“British citizens do not require a visa for the Schengen Member States, if the duration of their stay does not exceed 90 days within any 180-day period,” says the German Missions consular service in the UK. 

You can find a full explanation of the 90-day rule from our sister site, The Local France, HERE, along with the Schengen calculator that allows you to work out your allowance.

READ ALSO: Passport scans and €7 fees: What will change for EU travel in 2022 and 2023

Note that if you were living in Germany before January 1st 2021, different rules apply. People in this scenario should have received a residence permit – known as the Aufenthaltstitel-GB – from the German authorities, which proves their right to remain in Germany with the same rights as they had before Brexit. 

READ ALSO: Reader question: How can I re-enter Germany without my post-Brexit residence card?

Can I move to Germany from the UK after the Brexit transition period?

Yes. But if you are coming to Germany to live and work, you will need to apply for the right documents, like other so-called ‘third country nationals’. All foreigners from outside the EU who want to to stay in Germany for more than three months have to get a residence permit (Aufenthaltstitel). 

As we touched on above, citizens from some countries (including the UK, USA, Canada, Australia, Japan, Israel, New Zealand and Switzerland) are allowed entry into Germany without a visa and can apply for a residence permit while in the country. You can contact the Foreigners Office (Ausländerbehörde) in your area to find out how to get a residence permit.

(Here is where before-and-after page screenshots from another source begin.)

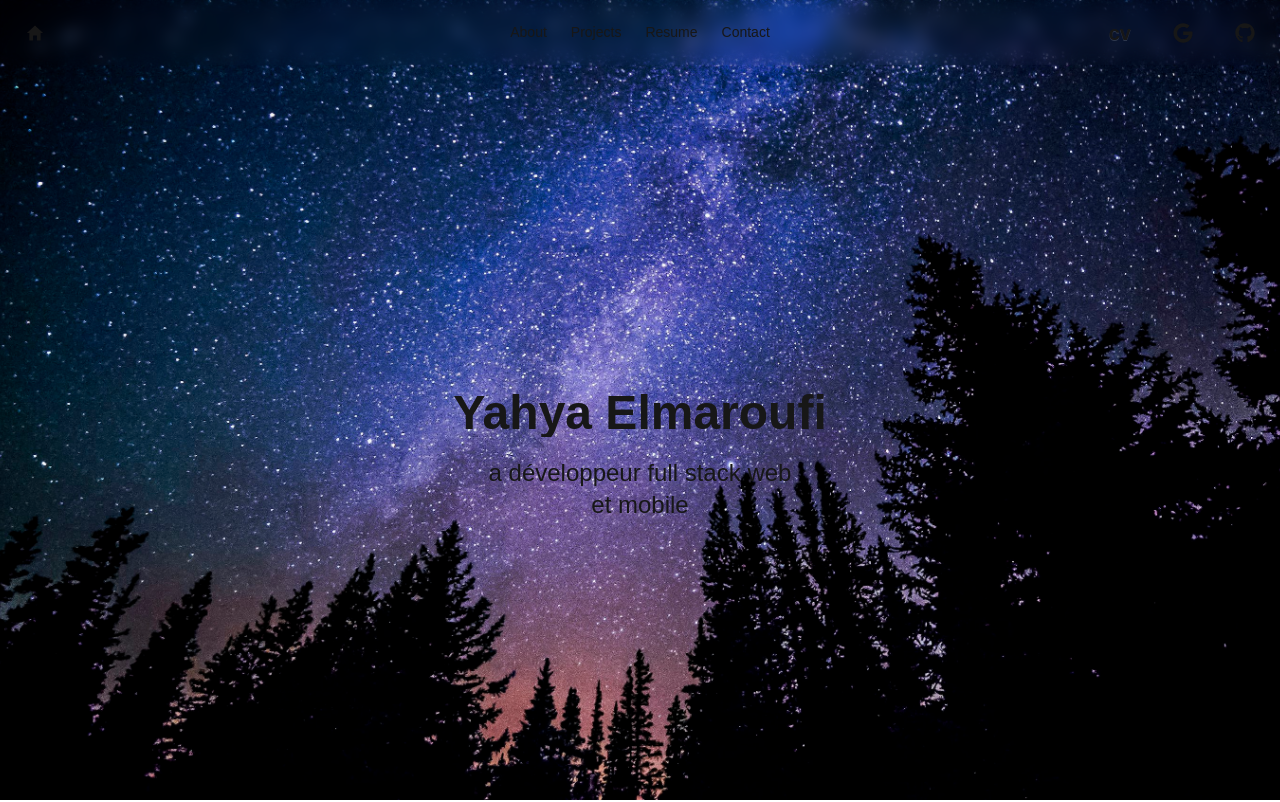
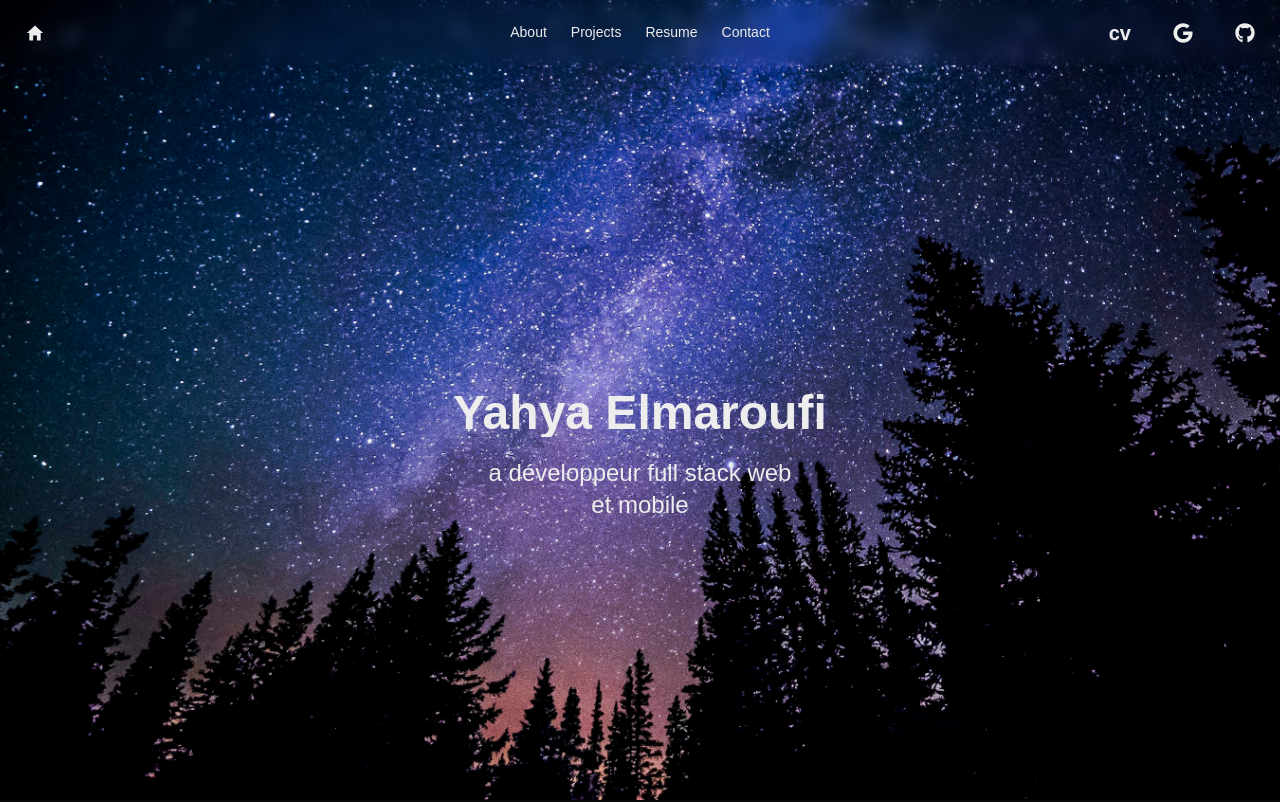
Before and after one commit to y-elmaa/p-portfolio, a Next.js app: page / in a window 1280 px wide. Shown: the top 802 px of the page. Built offline with nearby package versions, Linux system fonts and the light colour scheme.

Commit message:
force dark mode

```diff
--- a/app/globals.css
+++ b/app/globals.css
@@ -1,8 +1,8 @@
 @import "tailwindcss";
 @plugin "daisyui";
 :root {
-  --background: #ffffff;
-  --foreground: #171717;
+  --background: #0a0a0a;
+  --foreground: #ededed;
 }
 
 @theme inline {
@@ -10,13 +10,6 @@
   --color-foreground: var(--foreground);
   --font-sans: var(--font-geist-sans);
   --font-mono: var(--font-geist-mono);
-}
-
-@media (prefers-color-scheme: dark) {
-  :root {
-    --background: #0a0a0a;
-    --foreground: #ededed;
-  }
 }
 
 body {
--- a/app/layout.tsx
+++ b/app/layout.tsx
@@ -24,7 +24,7 @@ export default function RootLayout({
   children: React.ReactNode;
 }>) {
   return (
-    <html lang="en">
+    <html lang="en" data-theme="dark">
       <body
         className={`${geistSans.variable} ${geistMono.variable} antialiased`}
       >
--- a/app/layout/Resume.tsx
+++ b/app/layout/Resume.tsx
@@ -1,22 +1,19 @@
-import React from 'react'
-import Image from 'next/image'
+import React from "react";
+import Image from "next/image";
 const Resume = () => {
   return (
     <section id="Resume" className="flex justify-center items-center p-8">
-      <a href="Yahya Elmaaroufi CV.jpg" download='Yahya Elmaaroufi CV.jpg'>
+      <a href="Yahya Elmaaroufi CV.pdf" download="Yahya Elmaaroufi CV.pdf">
         <Image
           src="/Yahya Elmaaroufi CV.jpg"
           alt="resume"
           width={1000}
           height={1414}
-
           priority
         />
       </a>
+    </section>
+  );
+};
 
-</section>
-
-  )
-}
-
-export default Resume
+export default Resume;
```
Lines whose indentation alone changed are shown as unchanged.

You’ll need various official documents, such as a valid passport, proof of health insurance and proof that you can support yourself. You usually receive your residence permit as a sticker in your passport.

Passengers wait at Hamburg airport.

Passengers at Hamburg airport. Brits coming to Germany have more things to consider after Brexit. Photo: picture alliance/dpa | Markus Scholz

Germany has a well-documented skilled worker shortage at the moment so there are work permit options to consider that may suit your circumstances. 

For the work visa for qualified professionals, for instance, your qualifications have to be either recognised in Germany or comparable to those from a German higher education facility. 

You may also be able to get an EU Blue Card. This residence permit is aimed at attracting and enabling highly qualified third-country nationals to live in the EU. 

It comes with benefits, including the right to to request and bring family members to the country, and shortcuts for applying for permanent residency. 

READ ALSO: EXPLAINED: How German citizenship differs from permanent residency

When applying for a Blue Card in Germany this year, you have to earn a minimum gross salary (before tax) of €56,400 – down from €56,800 in 2021. 

In so-called shortage occupations (Mangelberufe), where there is a high number of unfilled positions, the minimum gross salary is €43,992 – down from €44,304 in 2021.

Shortage occupations include employees in the sectors of mathematics, IT, natural sciences, engineering and medicine.

If you want to come to Germany from the UK to study then you also need to apply for a visa. For this you may need proof of acceptance to the university or higher education institution of your choice and possibly proof of your German language skills.

Check out the useful government website Make it in Germany for more detailed information, as well as the German Missions in the UK site, which has lots of info on travel after Brexit, and on visas.  

What else should I know?

The German government plans to reform the immigration system, although it’s not clear at this stage when this will happen. 

It will move to a points-based system, inspired by countries like Canada, where foreigners will have to score above a certain threshold of points to get a residence or work permit.

This scoring system will be set by the government, but it will include factors like language skills, family connections to the country, specific qualifications or work-related skills, or the amount of money in your bank account.

Keep an eye on The Local’s home page for updates on the changes to immigration laws. 

Have you moved to Germany – or are thinking about moving – after the Brexit transition period and want to share your experiences? Please get in touch by emailing [email protected]